The Swiss really now how to make a city feel festive. In the center of town, on the Bahnhofstrasse, there are lights hanging from every possible spot imaginable. The ones hanging above the streets are called 'Lucy', I believe in reference to Lucy In The Sky With Diamonds. They really are quite spectacular. Then there are also Samichlaus and his sidekick Schmutzli. Schmutzli, who paint his face back and dresses in a dark brown cloak, is pretty much the idea of coal personified.
Since so many people commented on our tree I thought I would post some close-ups. The ornaments are from the Christmas market in Germany and they remind me of the ornaments we use to trim our tree at home. My mom has always loved little wooden ornaments, so I guess I inherited that from her. Although I can't imagine anyone who wouldn't like a nutcracker rocking horse ornament. Oh, and I made the bird on top. Zach's family uses a bird on top of their tree and we've always used an angel, but I thought a bird was really a good combo of both...in it's own way. And then there is this amazing almond cookie recipe that I want to share with you that can double as Viennese Crescent cookies or Linzer cookies, depending on how you roll the dough. I have to rush to the airport in about 5 minutes so I will share the recipe with you when I get back from Paris....
Okay back from a wonderful trip to Paris. We almost didn't get there because our flight was canceled on Friday night, but thankfully we zipped off on an early Saturday morning flight, which gave us plenty of time to shop for breakfast croissants.
Viennese Crescent Cookies/ or Raspberry Linzer cookies
adapted from Irma Rombauer
- 8oz / 1 cup unsalted butter
- 3 oz / 3/4 cup powdered sugar
- 3 teaspoons vanilla bean powder, or 2 teaspoons vanilla extract
- 4 oz / 1 cup ground almonds
- 10 oz / 2 cups all purpose flour
- 2 oz / 2/3 cup powdered sugar for sprinkling
- raspberry jam if using
Preheat the oven to 350ºF / 180ºC and line baking sheets with baking paper
In a medium bowl beat the butter until it is creamy and light in color, then sift in the 3oz of powdered sugar over the butter and beat until incorporated
Add the vanilla and mix until smooth. Stir in the ground almonds. Follow with the flour, adding slowly, until mixed. Knead the dough until it is well blended. If the dough is very soft place it in the refrigerator for 30 minutes. You want the dough to be workable in your hands so make sure it is malleable when you take it out of the fridge.
For crescent cookies, take about 1 tablepsoon of dough and shape it into a crescent and place on the cookie sheet.
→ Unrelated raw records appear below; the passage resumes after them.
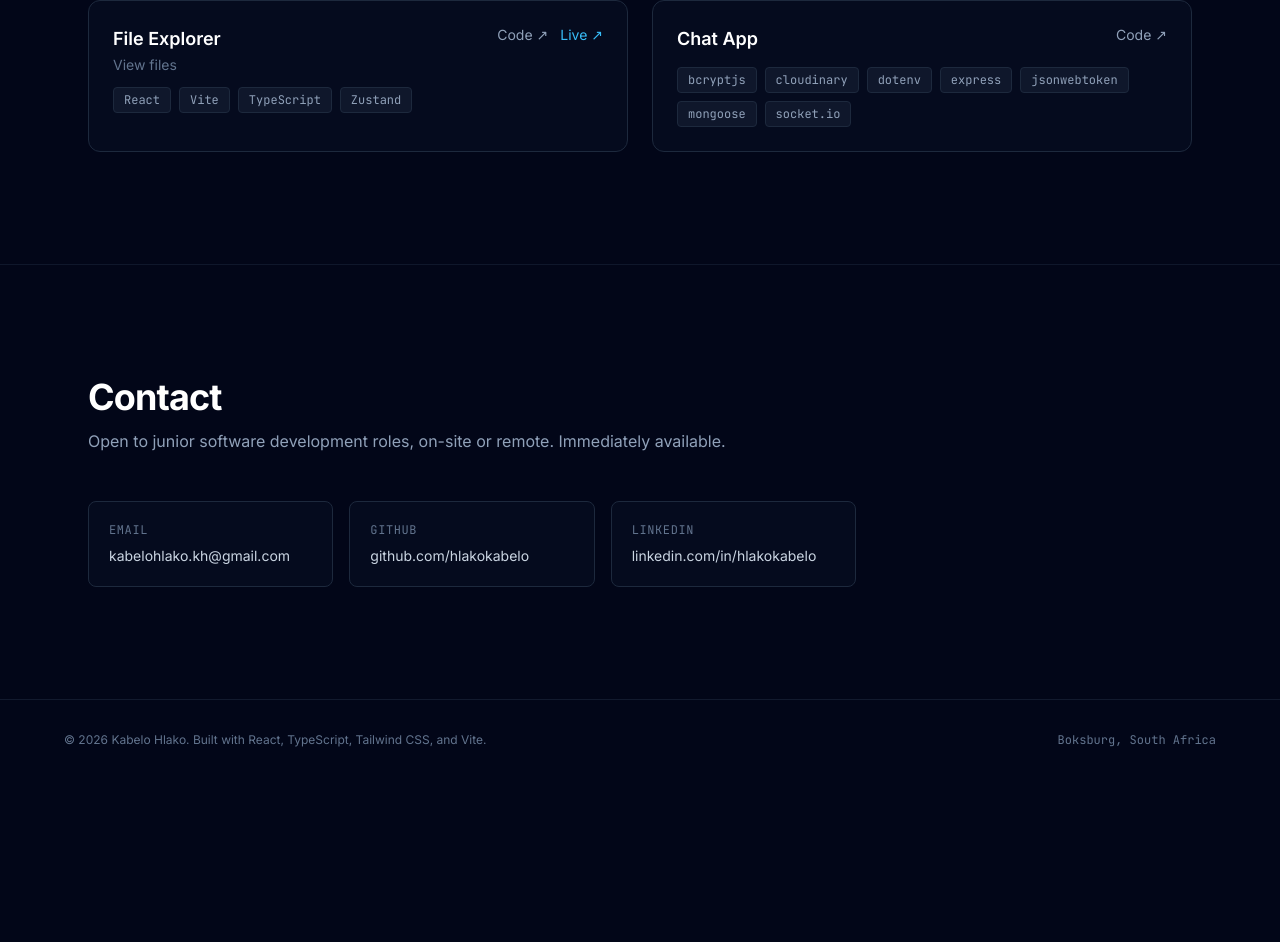
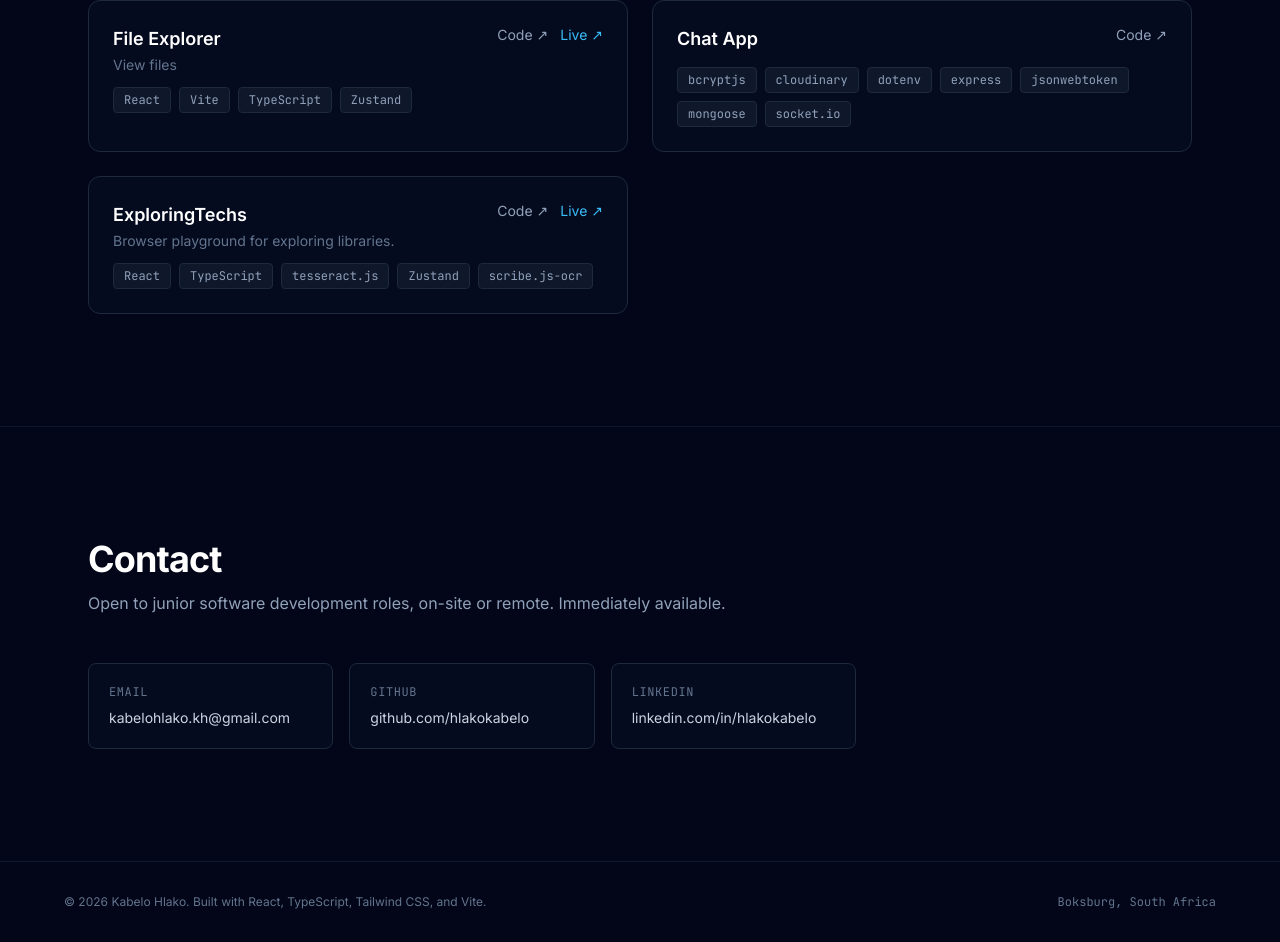
Before and after one commit to hlakokabelo/projects, a React (Vite) app: page / in a window 1280 px wide. Shown: the part 959-1901 px from the top of the page. Before the commit the page ends 1739 px from the top, so only its background shows below. Built offline with nearby package versions, Linux system fonts and the light colour scheme.

Commit message:
added exploringtechs

```diff
--- a/src/data/projects.ts
+++ b/src/data/projects.ts
@@ -23,6 +23,7 @@ export const projects: Project[] = [
     live: "https://chatterra.vercel.app",
     featured: true,
   },
+
   {
     name: "Photos Clone API",
     tagline: "Java Spring Boot REST API",
@@ -127,4 +128,12 @@ export const projects: Project[] = [
     featured: true,
     //live: "https://vitest-practice-two.vercel.app",
   },
+  {
+    name: "ExploringTechs",
+    tagline: "Browser playground for exploring libraries.",
+    stack: ["React", "TypeScript", "tesseract.js", "Zustand", "scribe.js-ocr"],
+    source: "https://github.com/hlakokabelo/ExploringTechs",
+    live: "https://ExploringTechs.vercel.app",
+    featured: true,
+  },
 ];
```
For the jam filled cookies, roll the dough between two sheets of parchment paper until about 1/4" thick. Using a cookie cutter cut an even number of shapes out of the dough. Using a smaller cookie cutter, such as a star, circle or heart, cut the center out of half of the cookies. Move to the lined baking sheet.
Bake the crescent cookies for about 13-16 and the linzer cookies for about 10 minutes, or just until the edges have lightly browned for both. Cool the cookies on a wire rack. When completely cool dust the crescents with powdered sugar. For the jam filled cookies, take the cookie without the hole and spread raspberry jam on it and then top with the hole-cookie.
This photos is terrible and blurry, but I had to share it with you because this my friends is The Santa Tram, or Märchentram (fairytale tram). Santa drives the tram while his angles read fairytales to the children in the back. Only children are allowed on the tram, no parents allowed. I absolutely love this little Zürich Christmas tradition. I guess the theory is that parents put their kids on the tram for thirty minutes and then they can run off and buy that last minute toy while the kids listen to The Night Before Christmas while zipping around Zürich.
okay time to run! remember, fingers crossed...